The same night the Palestinian president cancelled the vote — April 29 — Israel experienced the worst civilian disaster in the country’s history.

Forty-five people were crushed to death during a Jewish holiday on Mount Meron, in northern Israel, where an estimated 100,000 worshippers had gathered. The new government ordered a state inquiry, which started hearing witnesses in August.

While Mr Bennett’s coalition has been labouring over home affairs, it has also been trying to forge relationships with its closest ally in Washington.

Since taking office in January, US President Joe Biden has sought to reverse some of the controversial policies enacted by his predecessor Donald Trump.

Spyware firm blacklisted

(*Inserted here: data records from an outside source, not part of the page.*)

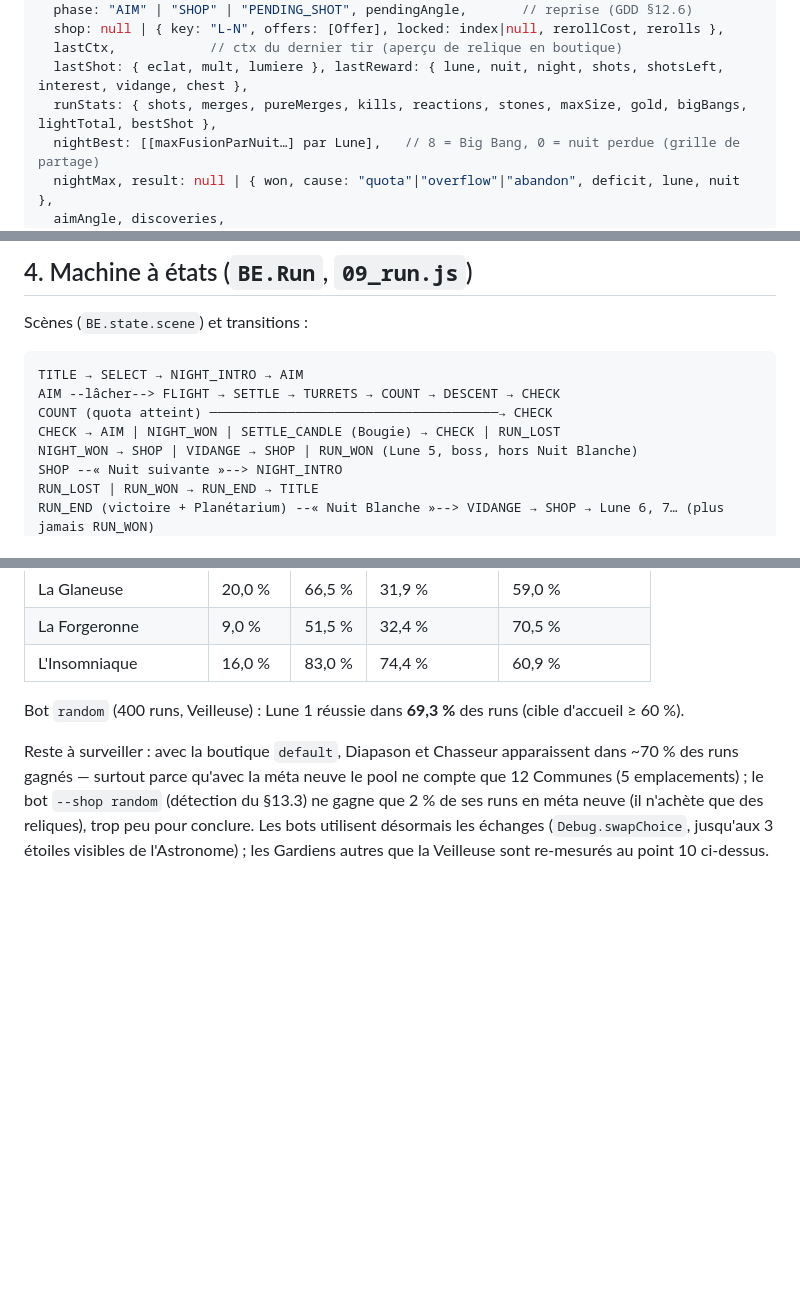
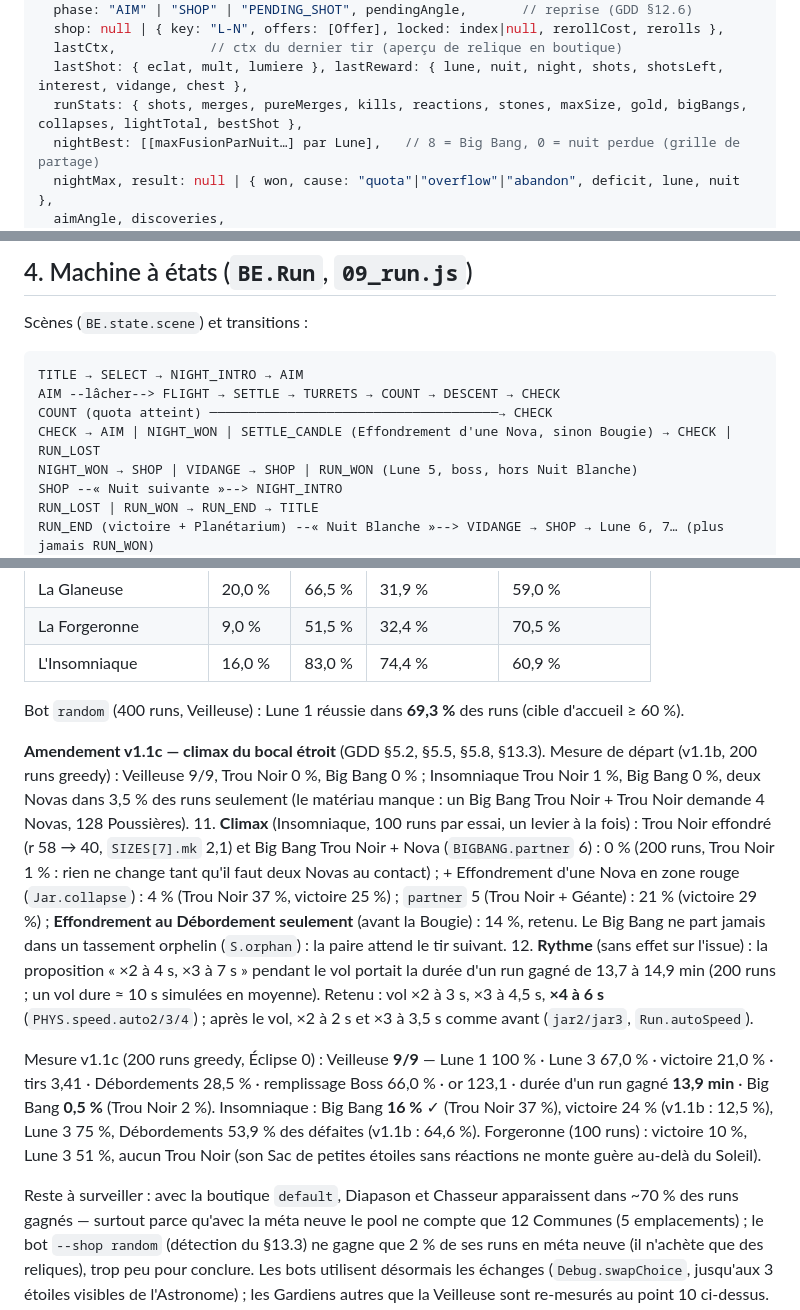
Before and after one commit to Didi-Neil/symmetrical-spork, a Markdown page: docs/ARCHITECTURE.md, 3 parts joined by grey strips. Rendered like a GitHub page; blank space fills up the shorter version.

```diff
--- a/docs/ARCHITECTURE.md
+++ b/docs/ARCHITECTURE.md
@@ -89,7 +89,7 @@ run = {
   shop: null | { key: "L-N", offers: [Offer], locked: index|null, rerollCost, rerolls },
   lastCtx,            // ctx du dernier tir (aperçu de relique en boutique)
   lastShot: { eclat, mult, lumiere }, lastReward: { lune, nuit, night, shots, shotsLeft, interest, vidange, chest },
-  runStats: { shots, merges, pureMerges, kills, reactions, stones, maxSize, gold, bigBangs, lightTotal, bestShot },
+  runStats: { shots, merges, pureMerges, kills, reactions, stones, maxSize, gold, bigBangs, collapses, lightTotal, bestShot },
   nightBest: [[maxFusionParNuit…] par Lune],   // 8 = Big Bang, 0 = nuit perdue (grille de partage)
   nightMax, result: null | { won, cause: "quota"|"overflow"|"abandon", deficit, lune, nuit },
   aimAngle, discoveries,
@@ -132,7 +132,7 @@ Scènes (`BE.state.scene`) et transitions :
 TITLE → SELECT → NIGHT_INTRO → AIM
 AIM --lâcher--> FLIGHT → SETTLE → TURRETS → COUNT → DESCENT → CHECK
 COUNT (quota atteint) ─────────────────────────────────────→ CHECK
-CHECK → AIM | NIGHT_WON | SETTLE_CANDLE (Bougie) → CHECK | RUN_LOST
+CHECK → AIM | NIGHT_WON | SETTLE_CANDLE (Effondrement d'une Nova, sinon Bougie) → CHECK | RUN_LOST
 NIGHT_WON → SHOP | VIDANGE → SHOP | RUN_WON (Lune 5, boss, hors Nuit Blanche)
 SHOP --« Nuit suivante »--> NIGHT_INTRO
 RUN_LOST | RUN_WON → RUN_END → TITLE
@@ -620,6 +620,26 @@ Gardiens (200 runs, greedy, méta neuve ; victoire · Lune 3 · Débordements /
 
 Bot `random` (400 runs, Veilleuse) : Lune 1 réussie dans **69,3 %** des runs (cible d'accueil ≥ 60 %).
 
+**Amendement v1.1c — climax du bocal étroit** (GDD §5.2, §5.5, §5.8, §13.3). Mesure de départ (v1.1b, 200 runs greedy) :
+Veilleuse 9/9, Trou Noir 0 %, Big Bang 0 % ; Insomniaque Trou Noir 1 %, Big Bang 0 %, deux Novas dans 3,5 % des runs
+seulement (le matériau manque : un Big Bang Trou Noir + Trou Noir demande 4 Novas, 128 Poussières).
+11. **Climax** (Insomniaque, 100 runs par essai, un levier à la fois) : Trou Noir effondré (r 58 → 40, `SIZES[7].mk` 2,1)
+    et Big Bang Trou Noir + Nova (`BIGBANG.partner` 6) : 0 % (200 runs, Trou Noir 1 % : rien ne change tant qu'il faut deux
+    Novas au contact) ; + Effondrement d'une Nova en zone rouge
+    (`Jar.collapse`) : 4 % (Trou Noir 37 %, victoire 25 %) ; `partner` 5 (Trou Noir + Géante) : 21 % (victoire 29 %) ;
+    **Effondrement au Débordement seulement** (avant la Bougie) : 14 %, retenu. Le Big Bang ne part jamais dans un tassement
+    orphelin (`S.orphan`) : la paire attend le tir suivant.
+12. **Rythme** (sans effet sur l'issue) : la proposition « ×2 à 4 s, ×3 à 7 s » pendant le vol portait la durée d'un run
+    gagné de 13,7 à 14,9 min (200 runs ; un vol dure ≈ 10 s simulées en moyenne). Retenu : vol ×2 à 3 s,
+    ×3 à 4,5 s, **×4 à 6 s** (`PHYS.speed.auto2/3/4`) ; après le vol, ×2 à 2 s et ×3 à 3,5 s comme avant (`jar2/jar3`,
+    `Run.autoSpeed`).
+
+Mesure v1.1c (200 runs greedy, Éclipse 0) : Veilleuse **9/9** — Lune 1 100 % · Lune 3 67,0 % · victoire 21,0 % · tirs 3,41 ·
+Débordements 28,5 % · remplissage Boss 66,0 % · or 123,1 · durée d'un run gagné **13,9 min** · Big Bang **0,5 %** (Trou Noir
+2 %). Insomniaque : Big Bang **16 %** ✓ (Trou Noir 37 %), victoire 24 % (v1.1b : 12,5 %), Lune 3 75 %, Débordements
+53,9 % des défaites (v1.1b : 64,6 %). Forgeronne (100 runs) : victoire 10 %, Lune 3 51 %, aucun Trou Noir (son Sac de
+petites étoiles sans réactions ne monte guère au-delà du Soleil).
+
 Reste à surveiller : avec la boutique `default`, Diapason et Chasseur apparaissent dans ~70 % des runs gagnés — surtout
 parce qu'avec la méta neuve le pool ne compte que 12 Communes (5 emplacements) ; le bot `--shop random` (détection du §13.3)
 ne gagne que 2 % de ses runs en méta neuve (il n'achète que des reliques), trop peu pour conclure. Les bots utilisent
```
Also changed, not shown: other parts of docs/ARCHITECTURE.md (+3 -3 lines), docs/GDD.md (+13 -5 lines).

At the end of the year, Israel remained at loggerheads with Washington over its plans to reopen its consulate to the Palestinians in Jerusalem.

Bilateral relations were further strained in November by the US blacklisting Israeli spyware firm NSO, whose technology has allegedly been misused to target activists around the world.

The Palestinians have also been wooing the Biden administration, which in April restored funding to UNRWA, the UN agency for Palestinian refugees.

By the end of December, ties with Washington had largely returned to their pre-Trump norms for both Israelis and Palestinians.

As in the preceding few years, 2021 passed without peace talks.

Updated: December 22, 2021, 6:59 AM